BEGIN
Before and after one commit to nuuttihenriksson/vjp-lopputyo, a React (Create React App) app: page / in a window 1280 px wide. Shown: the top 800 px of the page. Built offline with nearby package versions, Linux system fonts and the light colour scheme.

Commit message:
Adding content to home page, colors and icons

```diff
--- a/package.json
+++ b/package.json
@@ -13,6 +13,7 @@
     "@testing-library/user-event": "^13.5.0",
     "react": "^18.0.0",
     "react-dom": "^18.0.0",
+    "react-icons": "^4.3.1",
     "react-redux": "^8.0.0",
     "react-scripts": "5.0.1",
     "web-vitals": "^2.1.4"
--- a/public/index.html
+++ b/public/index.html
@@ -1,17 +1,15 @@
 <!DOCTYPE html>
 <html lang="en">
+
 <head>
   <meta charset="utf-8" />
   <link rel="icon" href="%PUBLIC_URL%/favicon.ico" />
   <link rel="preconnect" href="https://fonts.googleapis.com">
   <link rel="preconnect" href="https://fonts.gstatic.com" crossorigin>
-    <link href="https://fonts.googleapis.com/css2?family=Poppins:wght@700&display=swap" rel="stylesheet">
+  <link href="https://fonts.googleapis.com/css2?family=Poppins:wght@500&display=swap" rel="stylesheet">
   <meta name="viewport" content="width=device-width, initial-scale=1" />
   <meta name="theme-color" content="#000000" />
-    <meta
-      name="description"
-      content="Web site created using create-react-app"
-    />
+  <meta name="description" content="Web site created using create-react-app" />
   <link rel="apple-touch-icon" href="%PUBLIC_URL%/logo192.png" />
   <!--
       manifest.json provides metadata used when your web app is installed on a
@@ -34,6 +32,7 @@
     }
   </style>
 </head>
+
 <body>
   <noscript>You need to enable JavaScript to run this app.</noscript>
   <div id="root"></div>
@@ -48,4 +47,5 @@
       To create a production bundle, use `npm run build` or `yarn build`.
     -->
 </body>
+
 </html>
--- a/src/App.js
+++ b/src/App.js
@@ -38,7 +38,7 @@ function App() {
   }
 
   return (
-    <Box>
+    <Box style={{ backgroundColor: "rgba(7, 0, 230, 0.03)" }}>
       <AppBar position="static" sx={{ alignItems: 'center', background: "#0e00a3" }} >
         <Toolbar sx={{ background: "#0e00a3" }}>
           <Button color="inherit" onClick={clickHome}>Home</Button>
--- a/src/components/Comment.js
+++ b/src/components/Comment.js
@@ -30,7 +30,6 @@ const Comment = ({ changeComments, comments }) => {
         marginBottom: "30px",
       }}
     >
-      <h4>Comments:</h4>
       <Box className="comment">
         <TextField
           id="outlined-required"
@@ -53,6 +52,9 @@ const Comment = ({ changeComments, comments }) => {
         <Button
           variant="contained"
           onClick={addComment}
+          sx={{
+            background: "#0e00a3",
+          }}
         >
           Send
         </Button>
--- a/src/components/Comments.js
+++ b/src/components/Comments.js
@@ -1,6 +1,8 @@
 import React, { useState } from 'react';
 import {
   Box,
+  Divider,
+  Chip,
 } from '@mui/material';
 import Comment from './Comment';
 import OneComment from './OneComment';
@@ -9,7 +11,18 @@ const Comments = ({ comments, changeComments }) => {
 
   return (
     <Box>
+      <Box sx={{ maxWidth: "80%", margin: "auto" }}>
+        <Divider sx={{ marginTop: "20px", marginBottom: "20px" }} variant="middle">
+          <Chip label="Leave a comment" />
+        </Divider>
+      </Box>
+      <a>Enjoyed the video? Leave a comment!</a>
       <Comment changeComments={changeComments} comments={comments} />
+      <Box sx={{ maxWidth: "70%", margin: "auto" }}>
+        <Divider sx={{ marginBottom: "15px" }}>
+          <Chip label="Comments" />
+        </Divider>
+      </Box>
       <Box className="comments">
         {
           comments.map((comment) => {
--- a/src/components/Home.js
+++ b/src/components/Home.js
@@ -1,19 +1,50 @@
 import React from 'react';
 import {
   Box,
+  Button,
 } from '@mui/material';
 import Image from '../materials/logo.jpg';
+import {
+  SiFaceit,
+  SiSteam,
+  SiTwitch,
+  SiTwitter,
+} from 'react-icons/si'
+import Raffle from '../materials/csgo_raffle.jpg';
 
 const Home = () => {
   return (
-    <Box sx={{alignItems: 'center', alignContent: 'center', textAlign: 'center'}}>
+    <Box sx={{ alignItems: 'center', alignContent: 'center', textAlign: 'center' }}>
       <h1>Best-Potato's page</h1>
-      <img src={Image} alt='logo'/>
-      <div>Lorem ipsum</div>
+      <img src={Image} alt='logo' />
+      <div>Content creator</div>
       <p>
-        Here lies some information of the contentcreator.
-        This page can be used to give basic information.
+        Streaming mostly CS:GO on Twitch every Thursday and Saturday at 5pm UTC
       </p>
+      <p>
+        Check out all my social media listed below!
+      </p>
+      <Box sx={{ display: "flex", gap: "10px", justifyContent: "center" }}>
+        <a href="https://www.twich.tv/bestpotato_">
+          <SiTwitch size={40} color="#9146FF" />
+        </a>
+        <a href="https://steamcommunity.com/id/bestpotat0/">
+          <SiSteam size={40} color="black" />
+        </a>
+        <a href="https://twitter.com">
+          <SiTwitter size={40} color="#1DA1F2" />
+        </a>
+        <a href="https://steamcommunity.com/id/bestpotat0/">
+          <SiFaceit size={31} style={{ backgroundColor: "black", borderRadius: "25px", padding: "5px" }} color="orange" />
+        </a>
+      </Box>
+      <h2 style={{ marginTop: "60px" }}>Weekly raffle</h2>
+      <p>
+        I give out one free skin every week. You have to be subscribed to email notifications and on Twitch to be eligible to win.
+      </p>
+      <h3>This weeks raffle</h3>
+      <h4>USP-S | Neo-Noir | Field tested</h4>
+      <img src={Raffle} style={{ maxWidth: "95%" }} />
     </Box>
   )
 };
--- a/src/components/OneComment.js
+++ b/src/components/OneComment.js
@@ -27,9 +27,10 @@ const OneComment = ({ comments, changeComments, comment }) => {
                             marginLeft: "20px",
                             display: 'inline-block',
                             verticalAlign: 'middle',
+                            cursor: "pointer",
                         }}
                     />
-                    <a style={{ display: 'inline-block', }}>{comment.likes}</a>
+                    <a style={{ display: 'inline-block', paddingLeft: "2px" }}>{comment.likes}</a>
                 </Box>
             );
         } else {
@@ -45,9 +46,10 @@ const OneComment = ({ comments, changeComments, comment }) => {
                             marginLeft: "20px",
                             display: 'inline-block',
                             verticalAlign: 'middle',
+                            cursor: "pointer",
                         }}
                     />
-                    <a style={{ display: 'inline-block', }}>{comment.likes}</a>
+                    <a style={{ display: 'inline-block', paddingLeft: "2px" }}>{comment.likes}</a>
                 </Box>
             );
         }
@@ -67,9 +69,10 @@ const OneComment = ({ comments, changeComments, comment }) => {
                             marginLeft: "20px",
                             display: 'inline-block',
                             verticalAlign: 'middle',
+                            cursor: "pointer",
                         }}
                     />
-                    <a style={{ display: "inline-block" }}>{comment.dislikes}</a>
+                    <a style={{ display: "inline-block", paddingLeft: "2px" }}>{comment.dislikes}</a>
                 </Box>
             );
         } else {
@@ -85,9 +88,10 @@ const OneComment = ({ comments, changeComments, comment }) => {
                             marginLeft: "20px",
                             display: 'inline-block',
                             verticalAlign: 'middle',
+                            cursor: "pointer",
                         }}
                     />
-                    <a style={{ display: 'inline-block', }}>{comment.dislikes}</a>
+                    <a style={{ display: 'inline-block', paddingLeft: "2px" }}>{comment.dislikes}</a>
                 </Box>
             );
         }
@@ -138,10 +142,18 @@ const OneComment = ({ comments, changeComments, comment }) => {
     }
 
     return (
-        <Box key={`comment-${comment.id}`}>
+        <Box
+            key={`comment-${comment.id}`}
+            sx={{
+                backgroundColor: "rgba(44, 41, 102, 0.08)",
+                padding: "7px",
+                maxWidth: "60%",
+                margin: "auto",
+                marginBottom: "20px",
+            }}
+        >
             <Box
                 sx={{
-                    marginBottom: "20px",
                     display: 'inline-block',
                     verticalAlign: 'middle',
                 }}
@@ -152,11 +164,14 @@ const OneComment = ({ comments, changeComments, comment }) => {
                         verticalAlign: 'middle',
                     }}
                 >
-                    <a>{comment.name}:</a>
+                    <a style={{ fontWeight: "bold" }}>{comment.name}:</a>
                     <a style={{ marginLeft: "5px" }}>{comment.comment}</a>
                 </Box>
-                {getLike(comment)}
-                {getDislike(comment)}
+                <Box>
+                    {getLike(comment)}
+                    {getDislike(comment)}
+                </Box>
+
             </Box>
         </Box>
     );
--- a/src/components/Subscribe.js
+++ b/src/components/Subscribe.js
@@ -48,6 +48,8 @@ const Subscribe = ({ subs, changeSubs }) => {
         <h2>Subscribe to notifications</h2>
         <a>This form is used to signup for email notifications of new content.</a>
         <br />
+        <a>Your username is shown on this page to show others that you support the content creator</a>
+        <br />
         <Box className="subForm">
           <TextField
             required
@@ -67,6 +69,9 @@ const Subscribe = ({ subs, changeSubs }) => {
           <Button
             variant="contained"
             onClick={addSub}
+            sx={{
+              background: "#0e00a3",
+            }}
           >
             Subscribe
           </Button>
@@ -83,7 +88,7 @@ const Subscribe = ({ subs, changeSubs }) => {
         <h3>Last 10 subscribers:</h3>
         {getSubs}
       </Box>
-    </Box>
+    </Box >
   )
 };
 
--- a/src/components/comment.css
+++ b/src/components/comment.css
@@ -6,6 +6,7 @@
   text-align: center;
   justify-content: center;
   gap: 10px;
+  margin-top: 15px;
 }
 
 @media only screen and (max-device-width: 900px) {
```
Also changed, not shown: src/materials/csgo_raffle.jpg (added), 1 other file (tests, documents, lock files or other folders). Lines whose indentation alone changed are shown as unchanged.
END
--- Assignment ---
Check every line of the data and give the number of them that hold the string "OneComment", with no other words.

--- Solution for this task ---
9